Before-and-after change data
------------------------

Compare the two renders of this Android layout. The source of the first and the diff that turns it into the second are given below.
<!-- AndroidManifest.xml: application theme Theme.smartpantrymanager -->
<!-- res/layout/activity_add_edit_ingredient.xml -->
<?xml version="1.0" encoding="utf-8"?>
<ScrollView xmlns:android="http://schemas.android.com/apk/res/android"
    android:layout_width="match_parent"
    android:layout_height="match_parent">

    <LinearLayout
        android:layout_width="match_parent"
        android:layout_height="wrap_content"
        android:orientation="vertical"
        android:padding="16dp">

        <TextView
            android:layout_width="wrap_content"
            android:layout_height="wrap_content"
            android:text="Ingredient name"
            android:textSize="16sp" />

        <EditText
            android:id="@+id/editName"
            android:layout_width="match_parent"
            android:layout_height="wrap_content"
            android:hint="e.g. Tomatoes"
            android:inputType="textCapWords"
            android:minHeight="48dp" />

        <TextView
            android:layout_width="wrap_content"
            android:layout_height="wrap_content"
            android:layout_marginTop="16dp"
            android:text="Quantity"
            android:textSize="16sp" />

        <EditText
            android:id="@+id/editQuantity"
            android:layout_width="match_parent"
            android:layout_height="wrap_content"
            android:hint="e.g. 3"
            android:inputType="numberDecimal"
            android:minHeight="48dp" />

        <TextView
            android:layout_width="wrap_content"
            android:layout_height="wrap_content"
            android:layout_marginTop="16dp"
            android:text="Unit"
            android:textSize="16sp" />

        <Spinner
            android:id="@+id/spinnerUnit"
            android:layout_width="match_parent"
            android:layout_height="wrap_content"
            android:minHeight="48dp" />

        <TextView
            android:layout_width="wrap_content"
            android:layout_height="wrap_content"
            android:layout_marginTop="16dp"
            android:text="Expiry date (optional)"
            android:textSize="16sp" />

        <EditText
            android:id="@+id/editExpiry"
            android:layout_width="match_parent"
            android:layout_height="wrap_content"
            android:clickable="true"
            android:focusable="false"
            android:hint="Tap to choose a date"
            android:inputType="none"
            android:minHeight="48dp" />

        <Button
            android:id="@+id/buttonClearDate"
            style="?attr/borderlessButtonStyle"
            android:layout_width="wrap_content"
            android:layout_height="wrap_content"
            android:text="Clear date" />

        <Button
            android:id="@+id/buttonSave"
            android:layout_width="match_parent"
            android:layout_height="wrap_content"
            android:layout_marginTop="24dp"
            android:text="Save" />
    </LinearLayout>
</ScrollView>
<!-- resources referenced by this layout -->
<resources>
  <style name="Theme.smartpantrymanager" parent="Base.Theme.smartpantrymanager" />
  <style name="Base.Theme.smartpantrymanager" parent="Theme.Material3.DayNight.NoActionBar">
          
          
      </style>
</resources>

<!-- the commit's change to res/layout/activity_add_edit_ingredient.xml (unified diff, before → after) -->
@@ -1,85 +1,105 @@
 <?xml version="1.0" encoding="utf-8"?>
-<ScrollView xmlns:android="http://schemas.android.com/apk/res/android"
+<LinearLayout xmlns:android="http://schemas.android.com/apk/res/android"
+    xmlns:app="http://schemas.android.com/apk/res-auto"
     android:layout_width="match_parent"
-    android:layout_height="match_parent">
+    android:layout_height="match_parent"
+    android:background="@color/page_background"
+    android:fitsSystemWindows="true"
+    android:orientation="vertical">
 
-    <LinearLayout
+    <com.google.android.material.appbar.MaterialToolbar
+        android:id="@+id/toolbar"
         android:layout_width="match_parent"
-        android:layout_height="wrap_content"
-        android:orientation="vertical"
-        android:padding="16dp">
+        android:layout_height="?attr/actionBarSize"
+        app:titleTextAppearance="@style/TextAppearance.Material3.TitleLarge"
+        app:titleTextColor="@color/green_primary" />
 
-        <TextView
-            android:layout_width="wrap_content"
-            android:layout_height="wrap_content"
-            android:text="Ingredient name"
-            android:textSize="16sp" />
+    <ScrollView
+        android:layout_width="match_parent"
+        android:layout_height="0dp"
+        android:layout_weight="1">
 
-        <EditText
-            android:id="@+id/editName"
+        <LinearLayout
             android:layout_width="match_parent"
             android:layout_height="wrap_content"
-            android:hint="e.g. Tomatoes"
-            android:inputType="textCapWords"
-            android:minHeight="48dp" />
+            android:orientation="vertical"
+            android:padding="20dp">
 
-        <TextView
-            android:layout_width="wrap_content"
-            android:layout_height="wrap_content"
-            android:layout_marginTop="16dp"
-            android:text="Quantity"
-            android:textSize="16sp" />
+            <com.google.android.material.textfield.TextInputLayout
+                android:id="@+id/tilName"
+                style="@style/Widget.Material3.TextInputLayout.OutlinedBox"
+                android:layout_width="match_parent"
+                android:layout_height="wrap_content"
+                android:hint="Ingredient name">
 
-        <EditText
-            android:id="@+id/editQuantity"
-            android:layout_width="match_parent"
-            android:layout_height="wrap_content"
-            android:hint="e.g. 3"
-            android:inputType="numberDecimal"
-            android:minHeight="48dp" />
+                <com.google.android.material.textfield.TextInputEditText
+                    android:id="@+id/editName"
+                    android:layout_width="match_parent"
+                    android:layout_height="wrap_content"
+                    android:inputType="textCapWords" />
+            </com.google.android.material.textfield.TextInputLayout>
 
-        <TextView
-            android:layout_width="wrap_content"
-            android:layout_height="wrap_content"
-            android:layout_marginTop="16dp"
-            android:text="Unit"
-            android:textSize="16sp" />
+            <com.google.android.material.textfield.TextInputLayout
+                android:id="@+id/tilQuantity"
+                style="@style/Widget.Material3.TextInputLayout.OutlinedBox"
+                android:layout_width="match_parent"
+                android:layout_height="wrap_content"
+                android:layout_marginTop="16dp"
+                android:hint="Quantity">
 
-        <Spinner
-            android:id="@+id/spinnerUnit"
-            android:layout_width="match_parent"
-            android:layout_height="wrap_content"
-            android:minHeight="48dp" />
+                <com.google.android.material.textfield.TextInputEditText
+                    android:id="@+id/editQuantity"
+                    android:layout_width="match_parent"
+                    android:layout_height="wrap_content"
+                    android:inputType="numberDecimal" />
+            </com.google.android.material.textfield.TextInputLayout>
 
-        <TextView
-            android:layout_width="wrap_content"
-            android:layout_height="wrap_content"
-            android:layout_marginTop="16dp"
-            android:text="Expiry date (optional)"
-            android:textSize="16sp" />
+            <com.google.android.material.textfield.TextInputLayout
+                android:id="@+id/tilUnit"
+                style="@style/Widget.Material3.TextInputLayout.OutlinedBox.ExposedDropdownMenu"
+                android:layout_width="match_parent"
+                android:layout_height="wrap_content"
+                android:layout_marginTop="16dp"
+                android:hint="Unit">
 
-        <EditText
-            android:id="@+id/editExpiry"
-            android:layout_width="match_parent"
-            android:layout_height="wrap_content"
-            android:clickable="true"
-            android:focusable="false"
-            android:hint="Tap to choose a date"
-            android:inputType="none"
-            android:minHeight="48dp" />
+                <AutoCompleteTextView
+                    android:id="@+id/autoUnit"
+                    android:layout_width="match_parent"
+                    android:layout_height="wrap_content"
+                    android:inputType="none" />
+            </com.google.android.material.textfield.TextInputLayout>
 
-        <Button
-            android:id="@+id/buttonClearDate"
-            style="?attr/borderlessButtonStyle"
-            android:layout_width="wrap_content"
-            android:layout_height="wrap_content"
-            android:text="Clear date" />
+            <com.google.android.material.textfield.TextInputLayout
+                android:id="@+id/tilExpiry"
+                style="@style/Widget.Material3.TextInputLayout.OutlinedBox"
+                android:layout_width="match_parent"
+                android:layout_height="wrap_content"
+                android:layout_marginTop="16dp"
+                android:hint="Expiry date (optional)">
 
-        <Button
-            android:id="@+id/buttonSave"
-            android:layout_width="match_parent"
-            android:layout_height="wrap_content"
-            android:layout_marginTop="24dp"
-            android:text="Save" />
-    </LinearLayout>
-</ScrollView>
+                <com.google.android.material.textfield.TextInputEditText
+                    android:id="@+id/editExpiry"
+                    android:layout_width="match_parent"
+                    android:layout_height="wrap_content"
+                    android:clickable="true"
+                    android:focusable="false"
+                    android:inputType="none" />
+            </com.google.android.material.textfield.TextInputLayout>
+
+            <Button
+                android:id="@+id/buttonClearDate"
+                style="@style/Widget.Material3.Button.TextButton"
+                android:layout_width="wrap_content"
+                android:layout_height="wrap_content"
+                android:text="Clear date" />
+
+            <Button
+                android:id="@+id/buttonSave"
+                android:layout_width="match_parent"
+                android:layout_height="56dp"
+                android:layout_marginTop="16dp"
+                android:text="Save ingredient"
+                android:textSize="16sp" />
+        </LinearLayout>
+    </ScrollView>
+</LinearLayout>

------------------------

Directions: Read the lines above. Gather those in which the string "ScrollView" is found.

Answer to the exercise:
<ScrollView xmlns:android="http://schemas.android.com/apk/res/android"
</ScrollView>
-<ScrollView xmlns:android="http://schemas.android.com/apk/res/android"
+    <ScrollView
-</ScrollView>
+    </ScrollView>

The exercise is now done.